Miami, FL (January 27, 2017) – The National Wildlife Federation and Florida Immigrant Coalition are co-hosting a free art exhibition and community dialogue on climate impacts in Miami and what we can do to shape our future for people and wildlife. We’ll hear from renowned local artist Xavier Cortada, as well as a diverse panel of stakeholders, including nonprofits who work on immigrants’ rights, climate activists, government officials, and academics. Reporters are invited to attend.

 

WHEN: Friday, January 27th from 7pm – 10pm

WHERE: Barrio Workshop 520 W Flagler St, Miami, FL 33130

SPEAKERS:

Maria Rodriguez, Florida Immigrant Coalition

Xavier Cortada, Miami-based climate artist

Valencia Gunder, Climate Organizer for Florida New Majority

Lis-Marie Alvarado, Organizer for La Madre Tierra

Camilo Mejía, Networks Director for Catalyst Miami

FLORIDA IMMIGRANT COALITION EXPERT AVAILABLE: Maria Rodriguez, Executive Director

Maria has worked to defend basic human rights of low-income and migrant peoples for 25 years. She is a graduate of Georgetown University, where Maria was active in the anti-apartheid and Central America solidarity movements. She has worked to defend public health care coverage and promoted the growth of award-winning free clinics: La Clinica del Pueblo in Washington, D.C. and Good News Care Center in Florida. She also served as Deputy Director of the Human Services Coalition in South Florida. She founded FLIC in 2005.

NATIONAL WILDLIFE FEDERATION EXPERT AVAILABLE: Amy Hedges, Regional Outreach Campaign Manager

Amy is a native Ohioan now based in Washington, DC focused on coalition building and outreach around climate, clean water, and conservation. Amy began her nonprofit career as an Americorps member, spending a service year building and maintaining trails across the Ozarks, removing invasive species, and even moonlighting as a wild land firefighter in Montana.

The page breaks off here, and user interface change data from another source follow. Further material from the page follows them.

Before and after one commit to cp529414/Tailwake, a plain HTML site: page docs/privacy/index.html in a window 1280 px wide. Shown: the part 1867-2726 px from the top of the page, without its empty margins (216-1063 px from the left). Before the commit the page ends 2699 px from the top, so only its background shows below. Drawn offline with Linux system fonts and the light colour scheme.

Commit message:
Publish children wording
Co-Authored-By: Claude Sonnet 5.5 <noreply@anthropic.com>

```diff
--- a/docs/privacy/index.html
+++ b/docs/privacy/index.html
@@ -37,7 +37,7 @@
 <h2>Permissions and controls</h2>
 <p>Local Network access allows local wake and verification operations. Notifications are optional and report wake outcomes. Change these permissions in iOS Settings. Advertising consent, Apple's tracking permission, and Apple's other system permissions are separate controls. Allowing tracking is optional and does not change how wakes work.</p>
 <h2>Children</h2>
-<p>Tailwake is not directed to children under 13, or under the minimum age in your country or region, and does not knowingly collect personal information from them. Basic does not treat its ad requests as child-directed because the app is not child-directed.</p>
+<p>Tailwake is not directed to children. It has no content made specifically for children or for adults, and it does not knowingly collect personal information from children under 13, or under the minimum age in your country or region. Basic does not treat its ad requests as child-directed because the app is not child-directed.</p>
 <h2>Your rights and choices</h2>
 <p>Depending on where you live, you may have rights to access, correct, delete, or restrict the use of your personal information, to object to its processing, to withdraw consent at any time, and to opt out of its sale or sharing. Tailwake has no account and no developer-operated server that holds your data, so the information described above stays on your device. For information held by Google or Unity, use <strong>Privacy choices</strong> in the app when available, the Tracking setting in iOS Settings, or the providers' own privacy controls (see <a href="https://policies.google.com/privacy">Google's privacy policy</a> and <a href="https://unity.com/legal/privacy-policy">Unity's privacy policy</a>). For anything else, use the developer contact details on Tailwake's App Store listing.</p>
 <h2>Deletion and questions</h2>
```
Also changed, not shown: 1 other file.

In her subsequent roles with Ohio Citizen Action and Clean Water Action, she personally motivated thousands of individuals to voice concerns to decision-makers and trained dozens of new organizers across the Midwest and in Miami, FL. Hedges and her teams’ direct person-to-person engagement resulted in multiple environmental victories on industry pollution, mountaintop removal coal mining, and state level support for clean energy.

For more information, contact Casey J. Skeens, Communications Manager, SkeensC@NWF.org, 202-797-6808

The National Wildlife Federation is America’s largest conservation organization inspiring Americans to protect wildlife for our children’s future. Follow us on Facebook, Twitter, and Instagram.

 

 


La Federación Nacional de Vida Silvestre y la Coalición de Inmigrantes de Florida presentarán una exhibición de arte y un diálogo comunitario sobre los impactos climáticos en Miami y lo que podemos hacer para dar forma a nuestro futuro para la gente y la vida silvestre. Escucharemos al renombrado artista local Xavier Cortada, así como representantes de diversos grupos, incluyendo organizaciones sin fines de lucro de derechos de inmigrantes, activistas del clima, gobierno y académicos. La admisión es gratis.